- FireWire: Enhanced FireWire support, with IEEE 1394b (USB 3 support didn’t make the cut, but it is forthcoming as that spec gets finalized)
- More lightweight: Fewer system services run by default on a stock system, plus a leaner footprint of the OS
- Better memory management: Improved memory management when working with multiple threads
- Usability improvements: An improved user interface, task bar, and Libraries for managing files
- Multi-touch: Multi-touch display support
The multi-touch thing is a particularly big deal, because it means – even if you don’t use Microsoft’s own tools for multi-touch support – multi-touch hardware is likely to become more prevalent in the marketplace.
The other news for Windows-based visualists is that we’re finally getting some decent out-of-box codec support.

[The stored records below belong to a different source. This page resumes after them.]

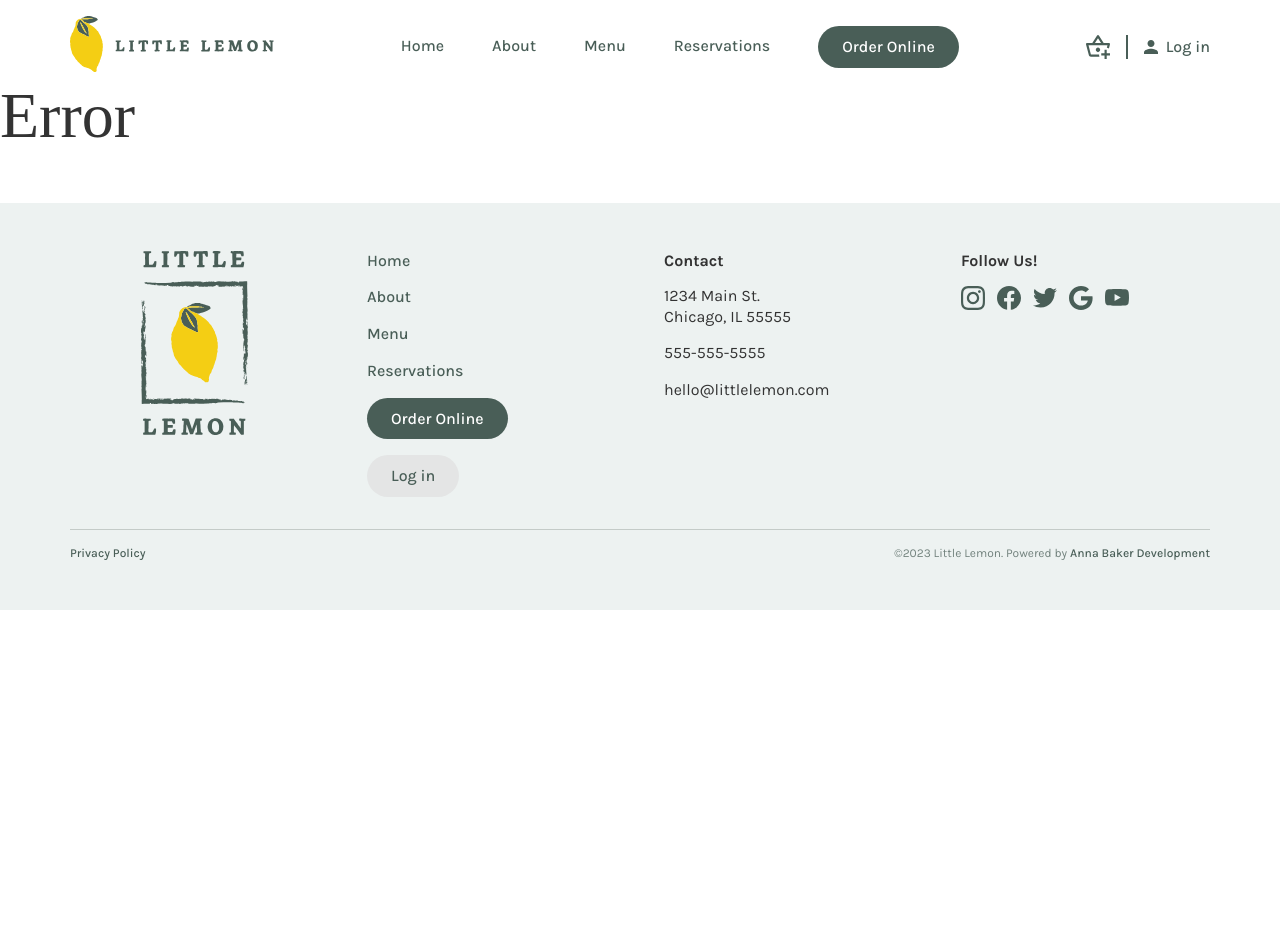
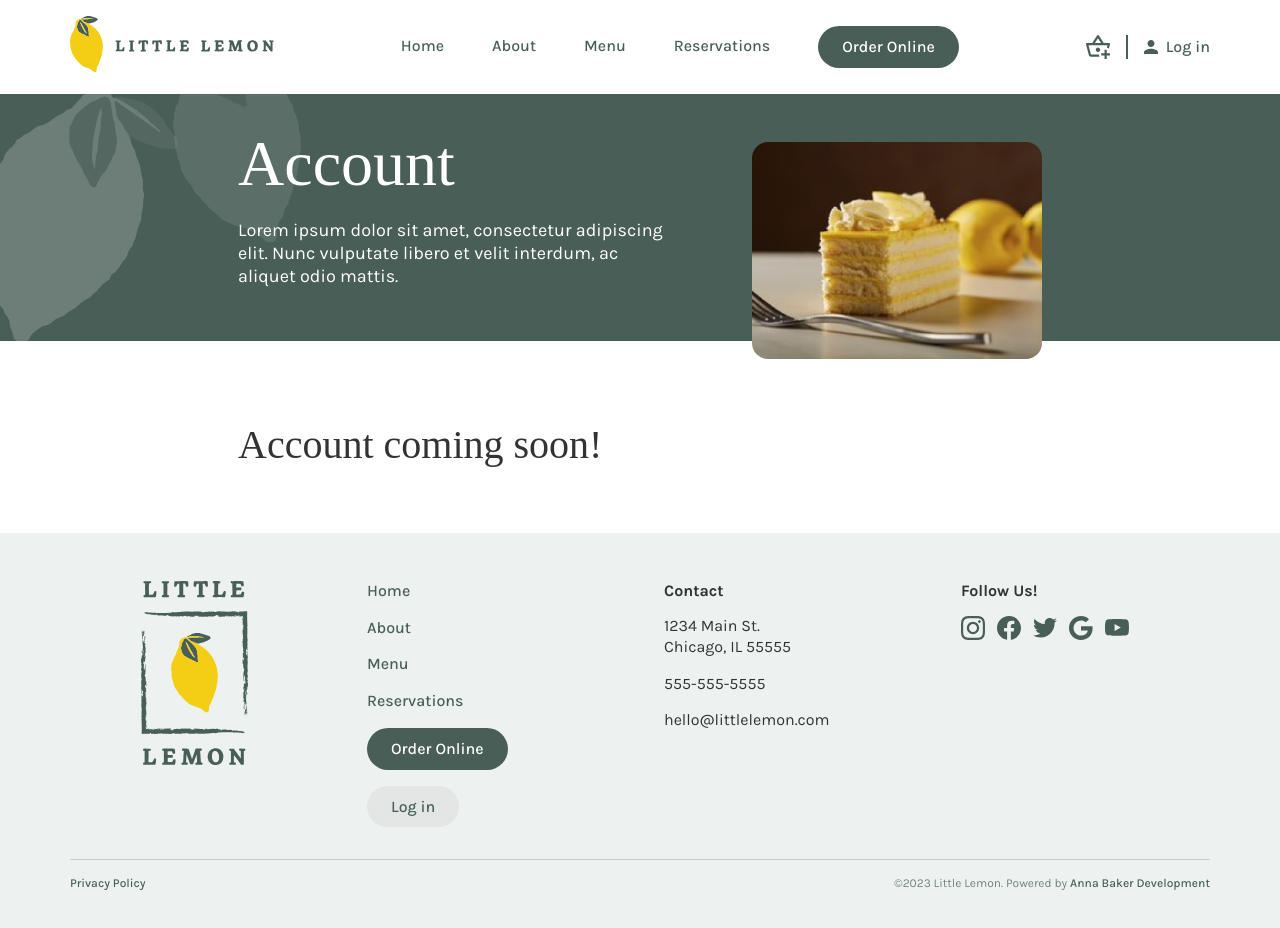
Before and after one commit to abaker93/little-lemon, a React (Create React App) app: page /account in a window 1280 px wide. Shown: the top 928 px of the page. Before the commit the page ends 800 px from the top, so only its background shows below. Built offline with nearby package versions, Linux system fonts and the light colour scheme; a web font is replaced by a local one.

Commit message:
placeholder routes

```diff
--- /dev/null
+++ b/src/routes/About.js
@@ -0,0 +1,26 @@
+import heroImg from "../assets/bruchetta.jpg";
+
+const About = () => {
+	return (
+		<>
+			<section id="hero">
+				<div className="container">
+					<div className="col">
+						<h1>About</h1>
+						<p className="large">Lorem ipsum dolor sit amet, consectetur adipiscing elit. Nunc vulputate libero et velit interdum, ac aliquet odio mattis.</p>
+					</div>
+					<div className="col image">
+						<img className="radius-lg" src={heroImg} alt="preparing a dish" />
+					</div>
+				</div>
+			</section>
+			<section id="content">
+				<div className="container">
+					<h2>About coming soon!</h2>
+				</div>
+			</section>
+		</>
+	)
+}
+
+export default About;
--- /dev/null
+++ b/src/routes/Account.js
@@ -0,0 +1,26 @@
+import heroImg from "../assets/lemon-dessert.jpg";
+
+const Account = () => {
+	return (
+		<>
+			<section id="hero">
+				<div className="container">
+					<div className="col">
+						<h1>Account</h1>
+						<p className="large">Lorem ipsum dolor sit amet, consectetur adipiscing elit. Nunc vulputate libero et velit interdum, ac aliquet odio mattis.</p>
+					</div>
+					<div className="col image">
+						<img className="radius-lg" src={heroImg} alt="preparing a dish" />
+					</div>
+				</div>
+			</section>
+			<section id="content">
+				<div className="container">
+					<h2>Account coming soon!</h2>
+				</div>
+			</section>
+		</>
+	)
+}
+
+export default Account;
--- /dev/null
+++ b/src/routes/Cart.js
@@ -0,0 +1,26 @@
+import heroImg from "../assets/mario-adrian-1.jpg";
+
+const Cart = () => {
+	return (
+		<>
+			<section id="hero">
+				<div className="container">
+					<div className="col">
+						<h1>Cart</h1>
+						<p className="large">Lorem ipsum dolor sit amet, consectetur adipiscing elit. Nunc vulputate libero et velit interdum, ac aliquet odio mattis.</p>
+					</div>
+					<div className="col image">
+						<img className="radius-lg" src={heroImg} alt="preparing a dish" />
+					</div>
+				</div>
+			</section>
+			<section id="content">
+				<div className="container">
+					<h2>Cart coming soon!</h2>
+				</div>
+			</section>
+		</>
+	)
+}
+
+export default Cart;
--- /dev/null
+++ b/src/routes/Menu.js
@@ -0,0 +1,26 @@
+import heroImg from "../assets/greek-salad.jpg";
+
+const Menu = () => {
+	return (
+		<>
+			<section id="hero">
+				<div className="container">
+					<div className="col">
+						<h1>Menu</h1>
+						<p className="large">Lorem ipsum dolor sit amet, consectetur adipiscing elit. Nunc vulputate libero et velit interdum, ac aliquet odio mattis.</p>
+					</div>
+					<div className="col image">
+						<img className="radius-lg" src={heroImg} alt="preparing a dish" />
+					</div>
+				</div>
+			</section>
+			<section id="content">
+				<div className="container">
+					<h2>Menu coming soon!</h2>
+				</div>
+			</section>
+		</>
+	)
+}
+
+export default Menu;
```
Also changed, not shown: src/App.js (+10 -2 lines).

Now, I tend to rely on GStreamer and (in software like Blender) FFMPEG for video support, but on the other hand, if this means avoiding sometimes-fraught installation of the middling Windows port of QuickTime, I’m all for it.
Noel tells us:
Windows 7 adds native playback support for media in MP4, MOV, 3GP, AVCHD, ADTS, M4A, and WTV multimedia containers. It has native codec’s for H.264, MPEG4-SP, ASP/DivX/Xvid, MJPEG, DV, AAC-LC, LPCM and AAC-HE
Yes you read that right – QuickTime MOV file support is now natively available in Windows 7 so you don’t need to install QuickTime. Another big plus is that this is supported under the X64 version of Windows 7 as well, something you cannot do with Apple’s native QuickTime itself!
All media files using these codec’s should play in Media Player. It appears that these new codec’s are exclusively available to Media Foundation applications and not via other legacy API’s such as DirectShow etc.
Windows developers, I’m curious, do any of you expect to make use of Media Foundation codec support, or are you focused entirely on GStreamer, QuickTime, FFMPEG, and so on?
Anyway, regardless of whether that proves to be relevant, I have no doubt that having a more stable version of the Windows Vista generation of the OS is good news. Stay tuned for real-world tests, and have a look at our story on CDMusic: